I think it's a bit more elegant to use a different version of Cavalieri's principle: instead of taking cross-sections, sweep the napkin ring by half-disks, bounded by semicircles on the outer sphere whose diameter is the same as the napkin ring's height. The shape of the half-disk is independent of the outer radius. The instantaneous volume swept by the half-disk, per unit angle, just looks (in the limit as the angle goes to zero) as a wedge of a sphere, so it's also independent from the outer radius.

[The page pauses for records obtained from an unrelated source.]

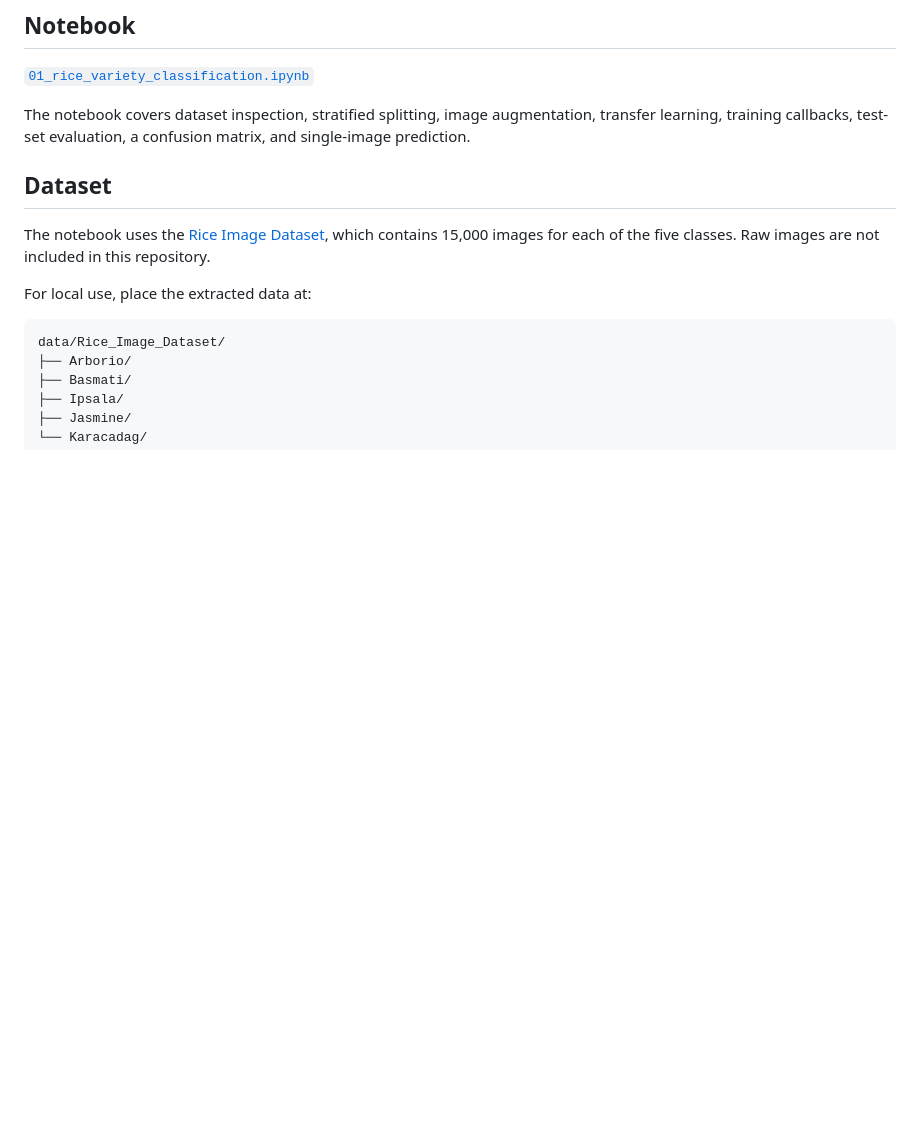
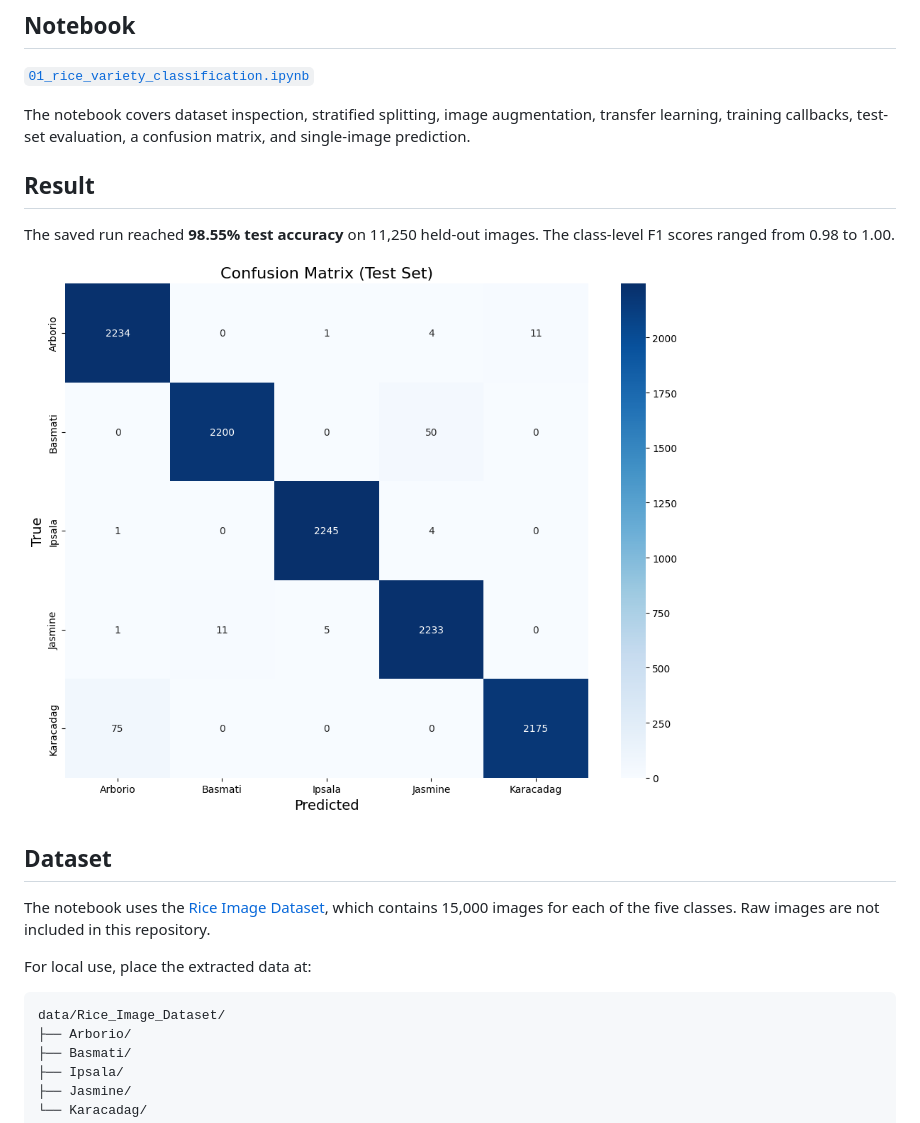
Before and after one commit to SalmanSamiKhan/rice-variety-classification-with-transfer-learning, a Markdown page: README.md, the part around the change. Drawn GitHub-style; pictures changed too: figures/test_confusion_matrix.png (added); blank space fills up the shorter version.

Commit message:
Preserve notebook results and add confusion matrix

```diff
--- a/README.md
+++ b/README.md
@@ -15,6 +15,12 @@ The notebook uses a MobileNetV2 model pretrained on ImageNet. The convolutional
 [`01_rice_variety_classification.ipynb`](notebooks/01_rice_variety_classification.ipynb)
 
 The notebook covers dataset inspection, stratified splitting, image augmentation, transfer learning, training callbacks, test-set evaluation, a confusion matrix, and single-image prediction.
+
+## Result
+
+The saved run reached **98.55% test accuracy** on 11,250 held-out images. The class-level F1 scores ranged from 0.98 to 1.00.
+
+![Test-set confusion matrix](figures/test_confusion_matrix.png)
 
 ## Dataset
 
```
Also changed, not shown: 1 other file.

Edited to add: I think this is the argument in the following reference from the Wikipedia article: Levi, Mark (2009), "6.3 How Much Gold Is in a Wedding Ring?", The Mathematical Mechanic: Using Physical Reasoning to Solve Problems, Princeton University Press, pp. 102–104, ISBN 978-0-691-14020-9.